Data items:
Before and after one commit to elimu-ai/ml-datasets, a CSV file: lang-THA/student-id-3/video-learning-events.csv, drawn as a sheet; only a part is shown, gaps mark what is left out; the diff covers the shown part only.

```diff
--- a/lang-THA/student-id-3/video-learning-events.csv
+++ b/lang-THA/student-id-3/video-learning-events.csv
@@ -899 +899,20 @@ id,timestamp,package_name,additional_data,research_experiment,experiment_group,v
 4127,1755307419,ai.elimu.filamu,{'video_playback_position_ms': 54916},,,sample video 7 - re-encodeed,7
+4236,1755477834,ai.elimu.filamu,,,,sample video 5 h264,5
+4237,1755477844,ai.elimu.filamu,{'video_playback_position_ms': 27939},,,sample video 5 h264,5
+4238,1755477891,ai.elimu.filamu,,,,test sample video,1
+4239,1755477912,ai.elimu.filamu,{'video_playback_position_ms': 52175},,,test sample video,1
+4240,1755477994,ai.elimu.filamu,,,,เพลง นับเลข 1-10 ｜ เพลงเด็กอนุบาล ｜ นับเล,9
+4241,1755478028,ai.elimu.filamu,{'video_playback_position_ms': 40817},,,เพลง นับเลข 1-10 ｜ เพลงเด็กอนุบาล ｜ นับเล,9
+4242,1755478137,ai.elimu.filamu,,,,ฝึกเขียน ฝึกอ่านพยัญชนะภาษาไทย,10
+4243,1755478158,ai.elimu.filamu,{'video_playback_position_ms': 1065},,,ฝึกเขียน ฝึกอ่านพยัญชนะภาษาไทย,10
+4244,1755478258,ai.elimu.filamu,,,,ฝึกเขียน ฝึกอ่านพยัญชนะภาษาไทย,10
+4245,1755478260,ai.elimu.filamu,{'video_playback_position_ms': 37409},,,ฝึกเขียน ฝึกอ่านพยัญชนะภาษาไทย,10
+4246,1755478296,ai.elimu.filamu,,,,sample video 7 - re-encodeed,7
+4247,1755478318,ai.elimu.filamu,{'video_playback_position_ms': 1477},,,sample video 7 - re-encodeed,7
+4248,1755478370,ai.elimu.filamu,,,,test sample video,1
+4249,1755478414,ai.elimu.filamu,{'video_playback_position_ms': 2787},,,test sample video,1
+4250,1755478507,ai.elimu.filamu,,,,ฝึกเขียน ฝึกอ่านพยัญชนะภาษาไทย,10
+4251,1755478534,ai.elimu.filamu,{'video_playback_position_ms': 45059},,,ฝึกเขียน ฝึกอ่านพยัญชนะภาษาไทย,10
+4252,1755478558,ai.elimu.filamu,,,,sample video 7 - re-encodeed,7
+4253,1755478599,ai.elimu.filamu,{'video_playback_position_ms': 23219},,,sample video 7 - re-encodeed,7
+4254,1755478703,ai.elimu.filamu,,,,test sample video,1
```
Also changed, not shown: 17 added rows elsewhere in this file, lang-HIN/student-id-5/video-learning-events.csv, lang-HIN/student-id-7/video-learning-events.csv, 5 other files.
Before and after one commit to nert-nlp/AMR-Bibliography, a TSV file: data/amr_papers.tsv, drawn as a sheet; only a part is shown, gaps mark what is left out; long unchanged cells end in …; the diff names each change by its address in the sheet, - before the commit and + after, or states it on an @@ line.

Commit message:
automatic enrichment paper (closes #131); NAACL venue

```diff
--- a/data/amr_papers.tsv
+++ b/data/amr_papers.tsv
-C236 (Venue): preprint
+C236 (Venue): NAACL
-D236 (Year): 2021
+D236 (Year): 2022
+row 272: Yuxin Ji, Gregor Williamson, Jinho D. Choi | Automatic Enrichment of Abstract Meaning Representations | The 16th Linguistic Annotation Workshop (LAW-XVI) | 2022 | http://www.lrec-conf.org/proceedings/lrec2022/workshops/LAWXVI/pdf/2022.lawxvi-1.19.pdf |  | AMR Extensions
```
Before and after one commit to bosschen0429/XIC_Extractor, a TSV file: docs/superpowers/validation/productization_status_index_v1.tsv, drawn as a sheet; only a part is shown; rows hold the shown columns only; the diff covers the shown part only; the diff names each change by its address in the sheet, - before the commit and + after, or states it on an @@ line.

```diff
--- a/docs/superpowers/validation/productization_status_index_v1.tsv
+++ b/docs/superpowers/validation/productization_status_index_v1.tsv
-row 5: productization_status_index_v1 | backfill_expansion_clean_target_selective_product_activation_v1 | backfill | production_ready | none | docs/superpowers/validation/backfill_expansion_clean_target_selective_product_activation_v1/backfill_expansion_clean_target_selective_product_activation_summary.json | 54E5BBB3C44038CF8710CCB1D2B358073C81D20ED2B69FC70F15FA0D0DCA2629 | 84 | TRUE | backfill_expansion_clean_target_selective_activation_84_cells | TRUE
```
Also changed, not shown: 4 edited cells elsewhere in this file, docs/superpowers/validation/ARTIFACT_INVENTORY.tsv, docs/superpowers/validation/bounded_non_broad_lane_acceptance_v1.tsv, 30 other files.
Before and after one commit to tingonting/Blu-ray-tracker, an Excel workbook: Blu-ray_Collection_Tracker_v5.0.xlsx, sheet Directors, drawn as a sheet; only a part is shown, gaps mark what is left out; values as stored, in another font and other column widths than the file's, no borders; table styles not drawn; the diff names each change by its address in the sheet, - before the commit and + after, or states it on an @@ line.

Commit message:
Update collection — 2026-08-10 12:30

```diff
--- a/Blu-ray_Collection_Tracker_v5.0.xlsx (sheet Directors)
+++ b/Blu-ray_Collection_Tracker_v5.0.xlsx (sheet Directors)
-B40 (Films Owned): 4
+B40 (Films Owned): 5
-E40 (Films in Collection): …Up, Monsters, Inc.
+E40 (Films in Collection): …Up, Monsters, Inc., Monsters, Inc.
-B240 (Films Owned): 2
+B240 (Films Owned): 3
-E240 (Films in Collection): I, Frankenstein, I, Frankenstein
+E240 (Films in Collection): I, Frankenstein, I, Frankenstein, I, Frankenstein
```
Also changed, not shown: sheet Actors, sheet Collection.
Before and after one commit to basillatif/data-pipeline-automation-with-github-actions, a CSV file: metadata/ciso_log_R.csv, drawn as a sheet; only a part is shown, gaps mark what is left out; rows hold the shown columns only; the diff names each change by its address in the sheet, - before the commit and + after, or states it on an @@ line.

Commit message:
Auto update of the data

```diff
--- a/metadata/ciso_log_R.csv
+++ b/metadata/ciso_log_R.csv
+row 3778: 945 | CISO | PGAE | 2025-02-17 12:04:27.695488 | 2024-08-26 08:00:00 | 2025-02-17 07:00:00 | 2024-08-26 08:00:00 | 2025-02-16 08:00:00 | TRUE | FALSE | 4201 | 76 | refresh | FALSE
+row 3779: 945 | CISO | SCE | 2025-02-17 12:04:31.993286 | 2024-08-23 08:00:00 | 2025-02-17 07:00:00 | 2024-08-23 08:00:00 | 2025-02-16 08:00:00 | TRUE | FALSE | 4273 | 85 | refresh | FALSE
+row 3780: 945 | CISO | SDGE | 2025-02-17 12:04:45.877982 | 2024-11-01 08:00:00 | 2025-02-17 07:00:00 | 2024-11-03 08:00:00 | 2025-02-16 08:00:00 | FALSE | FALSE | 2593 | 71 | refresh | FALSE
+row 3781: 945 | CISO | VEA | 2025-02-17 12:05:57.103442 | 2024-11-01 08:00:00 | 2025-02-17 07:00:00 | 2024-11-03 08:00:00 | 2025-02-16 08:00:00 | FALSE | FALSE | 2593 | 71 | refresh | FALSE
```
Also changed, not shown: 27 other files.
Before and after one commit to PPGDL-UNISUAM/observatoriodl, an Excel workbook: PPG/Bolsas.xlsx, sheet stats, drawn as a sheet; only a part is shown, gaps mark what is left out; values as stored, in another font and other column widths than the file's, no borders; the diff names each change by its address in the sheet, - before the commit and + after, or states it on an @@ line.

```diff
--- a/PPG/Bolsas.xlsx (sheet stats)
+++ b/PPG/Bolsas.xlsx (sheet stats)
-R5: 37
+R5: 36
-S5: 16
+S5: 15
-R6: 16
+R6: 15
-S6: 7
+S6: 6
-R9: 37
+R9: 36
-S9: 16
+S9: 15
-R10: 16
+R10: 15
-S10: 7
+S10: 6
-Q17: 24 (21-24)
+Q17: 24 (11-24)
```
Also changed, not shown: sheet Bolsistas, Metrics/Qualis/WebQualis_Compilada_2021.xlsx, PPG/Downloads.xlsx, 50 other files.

#### To do:
Count of lines in the data above that contain the string "Owned": give this number and no other words.

#### Answer to the exercise:
4